The school has held meetings and set up online discussion groups to reassure parents there will be no change in the academics or other operations.
Vivek Agarwal, whose child is in KG1, said there was no difference with the quality so far. "We came here because of the brand, but also because we have friends who told us the school here is good."
"The teachers are the same and that is where the quality lies.
Another parent, who said she was also drawn to the reputation of the school group, said she will wait to see how things pan out in the coming years.
"My daughter is happy in the school now and that's what matters. I have not decided what I will do later but it does not seem to be a big issue if the people here remain the same."

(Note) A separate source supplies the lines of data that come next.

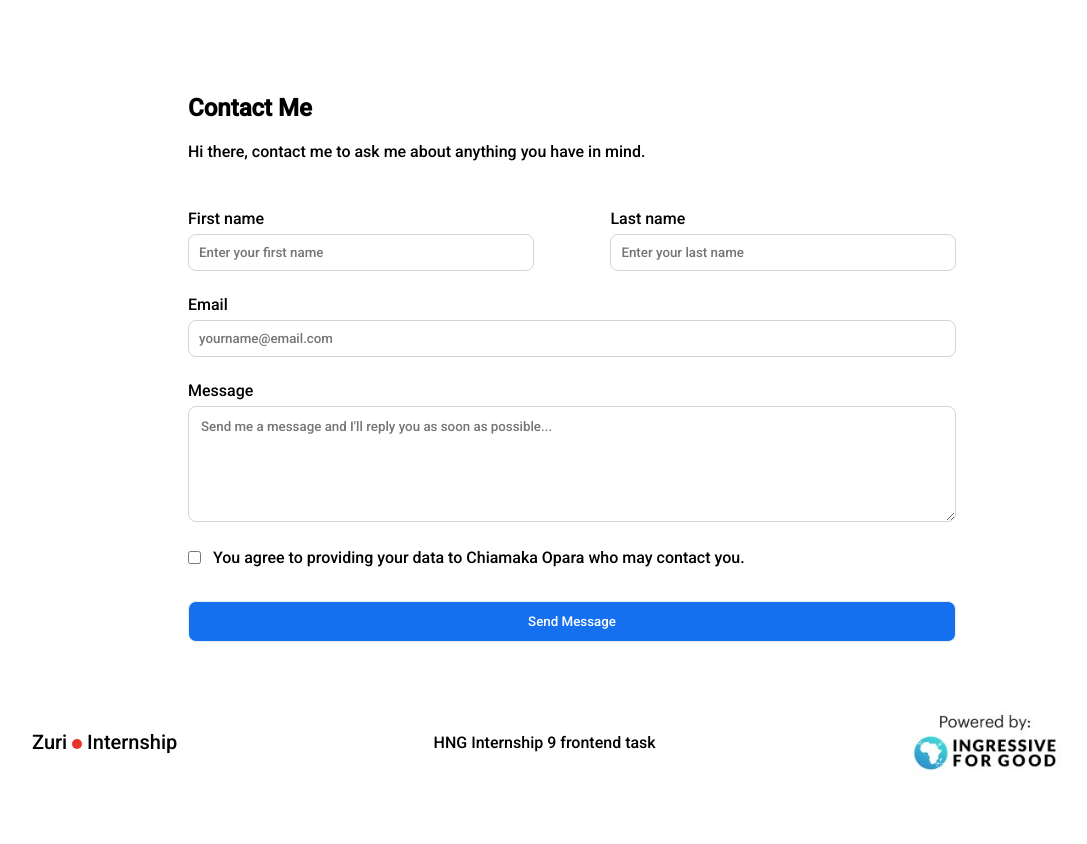
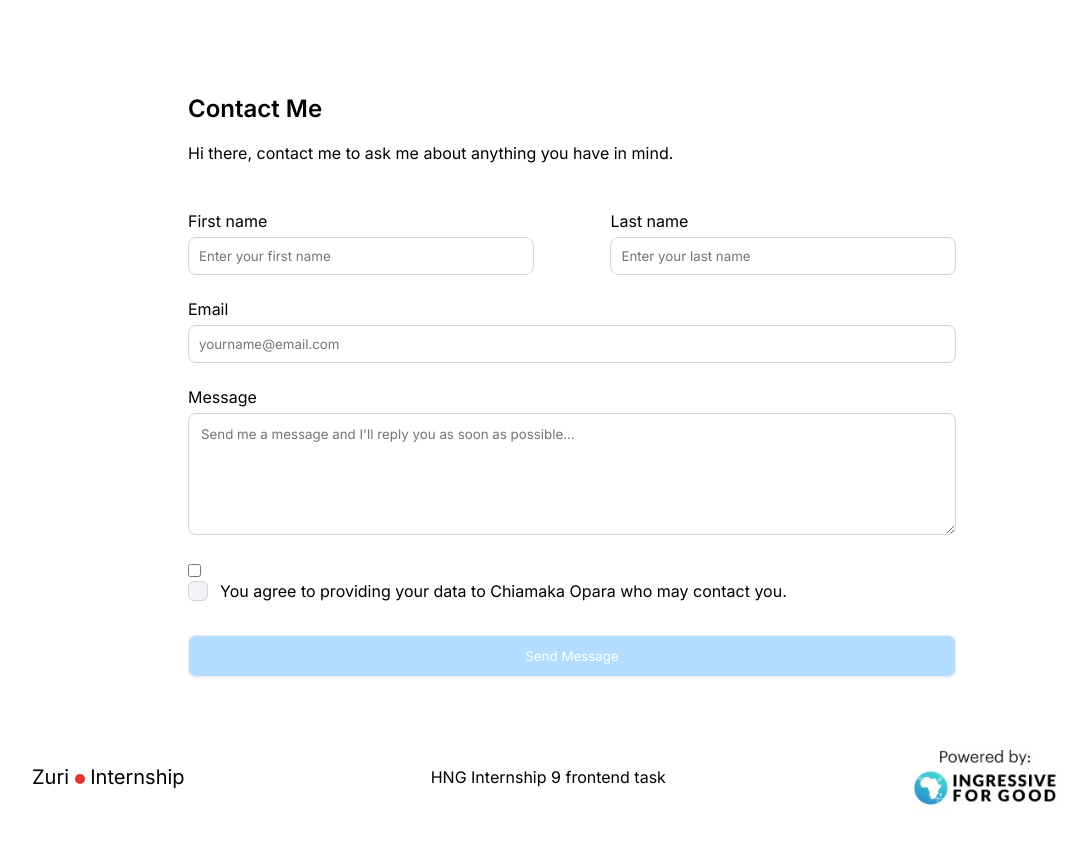
Before and after one commit to thegr8khallie/linktree-clone, a React (Create React App) app: page /contact in a window 1280 px wide. Shown: the top 844 px of the page, without its empty margins (68-1155 px from the left). Before the commit the page ends 822 px from the top, so only its background shows below. Built offline with nearby package versions, Linux system fonts and the light colour scheme.

Commit message:
Feat: Implemented Error handling across all input fields.

```diff
--- a/src/App.css
+++ b/src/App.css
@@ -1,11 +1,17 @@
-@import url("https://fonts.googleapis.com/css2?family=Roboto:wght@500&display=swap");
+@import url("https://fonts.googleapis.com/css2?family=Inter:wght@400;600&display=swap");
 *,
 *::before,
 *::after {
   margin: 0;
   padding: 0;
   box-sizing: border-box;
-  font-family: "Roboto", sans-serif;
+  font-family: "Inter", sans-serif;
+}
+h1 {
+  font-weight: 600;
+}
+:not(h1) {
+  font-weight: 400;
 }
 a {
   text-decoration: none;
@@ -133,18 +139,58 @@ input:not([type="checkbox"]):focus,
 textarea:focus {
   outline: none;
   border: 0.1rem solid #84caff;
-}
-textarea:focus {
   box-shadow: 0.1rem 0.2rem #1018280d, 0 0 0 0.4rem #d1e9ff;
 }
-.error-focused {
+/* textarea:focus {
+  box-shadow: 0.1rem 0.2rem #1018280d, 0 0 0 0.4rem #d1e9ff;
+} */
+input.error-focused:hover,
+textarea.error-focused:hover {
+  border: 0.1rem solid #f89687;
+}
+input.error-focused:focus,
+textarea.error-focused:focus {
   border: 0.1rem solid #f89687;
   box-shadow: 0 0.1rem 0.2rem #1018280d, 0 0 0 0.4rem #ffd3cc;
+}
+.error-message {
+  color: red;
+  /* margin: -2.4rem 0 2.4rem 0; */
+  font-size: 1.2rem;
+}
+input[type="checkbox"] {
+  /* display: none; */
 }
 .agreement {
   margin-bottom: 3.4rem;
   display: flex;
   gap: 1.2rem;
+}
+.agreement > div {
+  width: 2rem;
+  height: 2rem;
+  display: grid;
+  place-items: center;
+  border-radius: 0.6rem;
+  border: 0.1rem solid #d0d5dd;
+  /* inactive */
+  background: #f2f4f7;
+}
+.agreement-checked {
+  border: 0.1rem solid #1570ef;
+  color: #1570ef;
+}
+.agreement-focused {
+  box-shadow: 0 0 0 0.4rem #d1e9ff;
+  border: 0.1rem solid #84caff;
+}
+.agreement > div > div {
+  width: 1.8rem;
+  height: 1.8rem;
+  border-radius: 0.4rem;
+  display: grid;
+  place-items: center;
+  font-size: 1rem;
 }
 .name-fields {
   display: flex;
@@ -165,9 +211,9 @@ textarea:focus {
 .btn__focused {
   box-shadow: 0 0.1rem 0.2rem #1018280d, 0 0 0 0.4rem #d1e9ff;
 }
-.btn__disabled {
+#btn__submit.btn__disabled {
   background-color: #b2ddff;
-  box-shadow: 0px 1px 2px #1018280d;
+  box-shadow: 0 0.1rem 0.2rem #1018280d;
 }
 /* Media Queries */
 @media only screen and (max-width: 76.8rem) {
@@ -195,7 +241,4 @@ textarea:focus {
   .name-fields > div {
     flex-basis: 100%;
   }
-  /* .agreement {
-    align-items: flex-start;
-  } */
 }
--- a/src/screens/Contacts.jsx
+++ b/src/screens/Contacts.jsx
@@ -1,4 +1,6 @@
+import { useEffect } from "react";
 import { useState } from "react"
+import { FaCheck } from 'react-icons/fa'
 
 const Contacts = () => {
     const [firstName, setFirstName] = useState('');
@@ -6,9 +8,80 @@ const Contacts = () => {
     const [email, setEmail] = useState('');
     const [message, setMessage] = useState('');
     const [checkbox, setCheckbox] = useState(false);
-
+    const [errors, setErrors] = useState({
+        firstName: false,
+        lastName: false,
+        email: false,
+        message: false,
+    })
+    const [errorMessage, setErrormessage] = useState({
+        firstName: '',
+        lastName: '',
+        email: '',
+        message: '',
+    })
+    const [noErrors, setNoErrors] = useState(false)
+    useEffect(() => {
+        const inputFields = [firstName, lastName, email, message]
+        const allFieldsAreFilled = inputFields.every(val => val.length > 0)
+        if (allFieldsAreFilled) {
+            setNoErrors(true)
+        } else {
+            setNoErrors(false)
+        }
+    }, [firstName, lastName, email, message])
+    const errorHandlingFunctions = {
+        firstName: () => {
+            if (firstName === '') {
+                setErrors({ ...errors, firstName: true, })
+                setErrormessage({ ...errorMessage, firstName: 'Please enter your first name' })
+            } else {
+                setErrors({ ...errors, firstName: false, })
+                setErrormessage({ ...errorMessage, firstName: '' })
+            }
+        },
+        lastName: () => {
+            if (lastName === '') {
+                setErrors({ ...errors, lastName: true, })
+                setErrormessage({ ...errorMessage, lastName: 'Please enter your last name' })
+            } else {
+                setErrors({ ...errors, lastName: false, })
+                setErrormessage({ ...errorMessage, lastName: '' })
+            }
+        },
+        email: () => {
+            if (email === '') {
+                setErrors({ ...errors, email: true, })
+                setErrormessage({ ...errorMessage, email: 'Please enter your Email' })
+            } else {
+                setErrors({ ...errors, email: false, })
+                setErrormessage({ ...errorMessage, email: '' })
+            }
+        },
+        message: () => {
+            if (message === '') {
+                setErrors({ ...errors, message: true, })
+                setErrormessage({ ...errorMessage, message: 'Please enter a message' })
+            } else {
+                setErrors({ ...errors, message: false, })
+                setErrormessage({ ...errorMessage, message: '' })
+            }
+        },
+        checkbox: (e) => {
+            if (noErrors) {
+                setCheckbox(e.currentTarget.checked)
+            } else {
+                setCheckbox(false)
+            }
+        }
+    }
     const sendMessageHandler = (e) => {
         e.preventDefault();
+        if (noErrors) {
+            console.log('No errors')
+        } else {
+            console.log('Errors Exist')
+        }
     }
     return (
         <section className="form-container">
@@ -18,22 +91,29 @@ const Contacts = () => {
                 <div className="name-fields">
                     <div className="first-name-field">
                         <label htmlFor="first_name">First name</label>
-                        <input type="text" id="first_name" placeholder="Enter your first name" value={firstName} onChange={(e) => setFirstName(e.target.value)} />
+                        <input type="text" id="first_name" placeholder="Enter your first name" value={firstName} onChange={(e) => setFirstName(e.target.value)} className={errors.firstName ? 'error-focused' : ''} onBlur={errorHandlingFunctions.firstName} />
+                        <p className="error-message" style={{ margin: `${errors.firstName ? '-2.4rem 0 2.4rem 0' : '0'}` }}>{errorMessage.firstName}</p>
                     </div>
                     <div className="last-name-field">
                         <label htmlFor="last_name">Last name</label>
-                        <input type="text" id="last_name" placeholder="Enter your last name" value={lastName} onChange={(e) => setLastName(e.target.value)} />
+                        <input type="text" id="last_name" placeholder="Enter your last name" value={lastName} onChange={(e) => setLastName(e.target.value)} className={errors.lastName ? 'error-focused' : ''} onBlur={errorHandlingFunctions.lastName} />
+                        <p className="error-message" style={{ margin: `${errors.lastName ? '-2.4rem 0 2.4rem 0' : '0'}` }}>{errorMessage.lastName}</p>
                     </div>
                 </div>
                 <label htmlFor="email">Email</label>
-                <input type="text" id="email" placeholder="yourname@email.com" value={email} onChange={(e) => setEmail(e.target.value)} />
+                <input type="text" id="email" placeholder="yourname@email.com" value={email} onChange={(e) => setEmail(e.target.value)} className={errors.email ? 'error-focused' : ''} onBlur={errorHandlingFunctions.email} />
+                <p className="error-message" style={{ margin: `${errors.email ? '-2.4rem 0 2.4rem 0' : '0'}` }}>{errorMessage.email}</p>
                 <label htmlFor="message">Message</label>
-                <textarea id="message" cols="30" rows="6" placeholder="Send me a message and I'll reply you as soon as possible..." value={message} onChange={(e) => setMessage(e.target.value)} />
-                <div className="agreement">
-                    <input type="checkbox" id="agreement" checked={checkbox} value={checkbox} onChange={(e) => setCheckbox(e.currentTarget.checked)} />
-                    <label htmlFor="agreement">You agree to providing your data to Chiamaka Opara who may contact you.</label>
-                </div>
-                <button type="submit" id="btn__submit">Send Message</button>
+                <textarea id="message" cols="30" rows="6" placeholder="Send me a message and I'll reply you as soon as possible..." value={message} onChange={(e) => setMessage(e.target.value)} onBlur={errorHandlingFunctions.message} className={errors.message ? 'error-focused' : ''} />
+                <p className="error-message" style={{ margin: `${errors.message ? '-2.4rem 0 2.4rem 0' : '0'}` }}>{errorMessage.message}</p>
+                <input type="checkbox" id="agreement" checked={noErrors ? checkbox : false} value={noErrors ? checkbox : false} onChange={errorHandlingFunctions.checkbox} />
+                <label htmlFor="agreement" className="agreement">
+                    <div><div style={{ opacity: `${checkbox ? 1 : 0}` }}><FaCheck /></div></div>
+                    <span>
+                        You agree to providing your data to Chiamaka Opara who may contact you.
+                    </span>
+                </label>
+                <button type="submit" id="btn__submit" className={noErrors ? '' : 'btn__disabled'}>Send Message</button>
             </form>
         </section>
     )
```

Mr Kalwani said GSF had very limited involvement in the school's operations and that a name change will not affect the education or operations of the school.
"We were the first to start the ICSE in the school group. Everything from pedagogy to teachers' development and facilities has been our input.
"The brand name may have gotten the parents through the door but the word of mouth appreciation is what led to our growth.
"Parents must know that the signboard may have changed but nothing else has."
GSF representatives said they provided the system to set up the school. "He had no prior experience of running schools, and used GSF intellectual properties and system and processes to create a school," said a spokesman, who added that they were also involved in the initial staff and teacher training.
The school has retained its principal and all its teaching staff.
Winston Gomez, the principal of the school, said he had decided to remain on in his post. "It's the same team here and we are working to evolve our curriculum."
The Knowledge and Human Development Authority (KHDA), which regulates private schools in Dubai, did not wish to comment on the dispute but acknowledged Ambassador Kindergarten as a new school.